Governor Gregoire has approved legislation aimed at improving ballot design in Washington, making it less likely a voter will miss important issues.
The measure, House Bill 2496, will require counties to clear up visual clutter on their ballots, and make sure that the voter-instruction section is clearly separated from the actual beginning of the voting itself.
The bill, sponsored by Rep. Scott White of Seattle, grew out of apparent confusion by many King County voters last November, when about 7 percent of the voters, or over 40,000 people, failed to cast a vote for Tim Eyman’s anti-tax Initiative 1033 after voting on the “everything but marriage” Referendum 71. The initiative was at the bottom of a block of copy as the voter instructions, and the rest of the ballot started in a fresh new column of text.
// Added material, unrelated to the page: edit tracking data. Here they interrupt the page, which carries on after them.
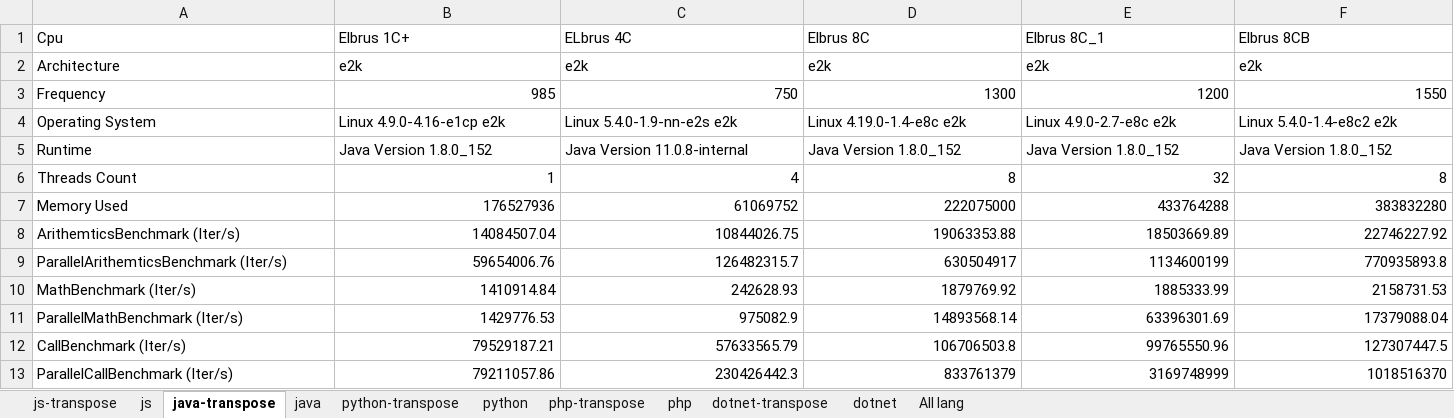
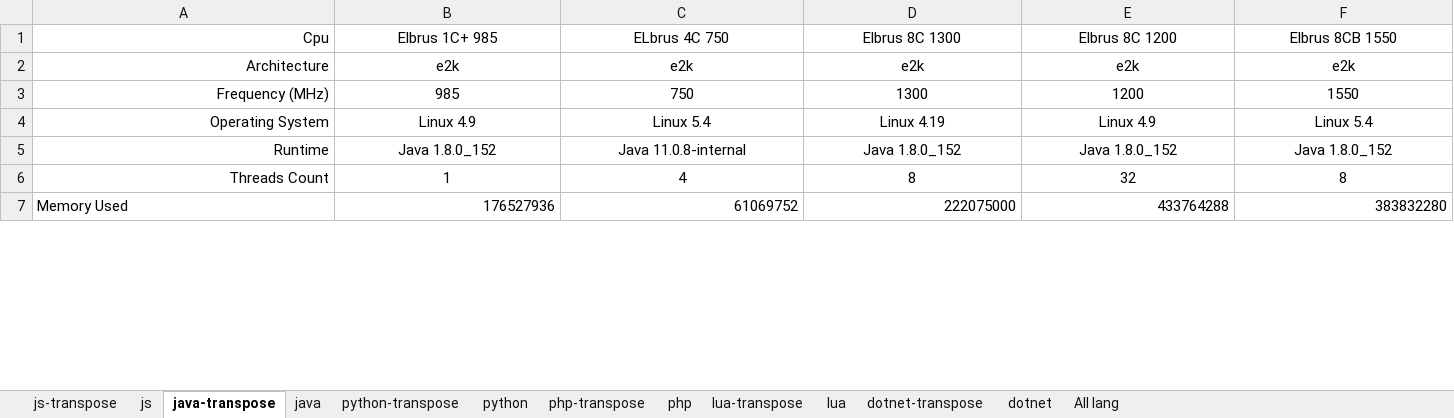
Before and after one commit to EntityFX/EntityFX-Bench, an Excel workbook: results/compare-color.xlsx, sheet java-transpose, drawn as a sheet; only a part is shown; values as stored, in another font and other column widths than the file's, no borders; conditional formats and table styles not drawn; removed rows and columns are numbered as before the commit, all else as after; rows hold the shown columns only; the diff covers the shown part only; the diff names each change by its address in the sheet, - before the commit and + after, or states it on an @@ line.

```diff
--- a/results/compare-color.xlsx (sheet java-transpose)
+++ b/results/compare-color.xlsx (sheet java-transpose)
+sheet tab: lua-transpose
+sheet tab: lua
-A1:A3 alignment: left
+A1:A3 alignment: right
-B1: Elbrus 1C+
+B1: Elbrus 1C+ 985
-B1:F2 alignment: left
+B1:F2 alignment: center
-C1: ELbrus 4C
+C1: ELbrus 4C 750
-D1: Elbrus 8C
+D1: Elbrus 8C 1300
-E1: Elbrus 8C_1
+E1: Elbrus 8C 1200
-F1: Elbrus 8CB
+F1: Elbrus 8CB 1550
-A3 (Cpu): Frequency
+A3 (Cpu): Frequency (MHz)
-B3:F3 alignment: right
+B3:F3 alignment: center
-row 4: Operating System | Linux 4.9.0-4.16-e1cp e2k | Linux 5.4.0-1.9-nn-e2s e2k | Linux 4.19.0-1.4-e8c e2k | Linux 4.9.0-2.7-e8c e2k | Linux 5.4.0-1.4-e8c2 e2k
+row 4: Operating System | Linux 4.9 | Linux 5.4 | Linux 4.19 | Linux 4.9 | Linux 5.4
-A5:A6 alignment: left
+A5:A6 alignment: right
-B5 (Elbrus 1C+ 985): Java Version 1.8.0_152
+B5 (Elbrus 1C+ 985): Java 1.8.0_152
-B5:F5 alignment: left
+B5:F5 alignment: center
-C5 (ELbrus 4C 750): Java Version 11.0.8-internal
+C5 (ELbrus 4C 750): Java 11.0.8-internal
-D5 (Elbrus 8C 1300): Java Version 1.8.0_152
+D5 (Elbrus 8C 1300): Java 1.8.0_152
-E5 (Elbrus 8C 1200): Java Version 1.8.0_152
+E5 (Elbrus 8C 1200): Java 1.8.0_152
-F5 (Elbrus 8CB 1550): Java Version 1.8.0_152
+F5 (Elbrus 8CB 1550): Java 1.8.0_152
-B6:F6 alignment: right
+B6:F6 alignment: center
-row 8: ArithemticsBenchmark (Iter/s) | 14084507.04 | 10844026.75 | 19063353.88 | 18503669.89 | 22746227.92
-row 9: ParallelArithemticsBenchmark (Iter/s) | 59654006.76 | 126482315.7 | 630504917 | 1134600199 | 770935893.8
-row 10: MathBenchmark (Iter/s) | 1410914.84 | 242628.93 | 1879769.92 | 1885333.99 | 2158731.53
-row 11: ParallelMathBenchmark (Iter/s) | 1429776.53 | 975082.9 | 14893568.14 | 63396301.69 | 17379088.04
-row 12: CallBenchmark (Iter/s) | 79529187.21 | 57633565.79 | 106706503.8 | 99765550.96 | 127307447.5
-row 13: ParallelCallBenchmark (Iter/s) | 79211057.86 | 230426442.3 | 833761379 | 3169748999 | 1018516370
```
Also changed, not shown: 31 added rows, 25 removed rows, 35 edited cells and cell formats elsewhere in this sheet, sheet dotnet-transpose, sheet python-transpose, sheet php-transpose, sheet js-transpose, sheet dotnet, sheet python, 3 more sheets, formulas that keep their value, 13 other files.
Since the measure was rejected by a landslide statewide, the undervote didn’t affect the outcome, but state and local election officials resumed their ongoing efforts to improve ballot design. It has been a national topic of interest among election officials since the “butterfly” ballots in Florida and elsewhere greatly confused voters.
Secretary of State Sam Reed and Elections Director Nick Handy were among the backers of the legislation, which takes effect in June and authorizes the Secretary to establish statewide standards for ballot layout and design. Handy says:
“This legislation is a major step forward in ensuring that ballots are designed to be more voter friendly. We are working with Jenny Greeve from the nonprofit group Design for Democracy and our great County Auditors to improve ballot presentation. We all have the same goal of having ballots that are clear and readable and that assist the voter in moving down the ballot with ease. We want the civic act of voting to be enjoyable, and not perplexing in any way.”
Many improvements already are being made, and the statewide standards will be ready by next year. Handy also noted that starting last fall, the state Voters’ Pamphlet already is incorporating the new design and readability features.
Another elections-related bill passed by the Legislature is House Bill 1880, which removes the requirement that mail ballot return envelopes must have a secrecy flap to conceal the voter’s signature and telephone number. The governor has yet to take action on this proposal.
The Secretary’s main elections request bill, however, did not pass. Reed, the County Auditors, military and veterans’ spokesmen and others sought legislation to make it easier for military and overseas voters to cast their ballots by fax or email from remote locations. The House strongly approved the bill and it cleared Senate committee, only to die without a vote by the full Senate.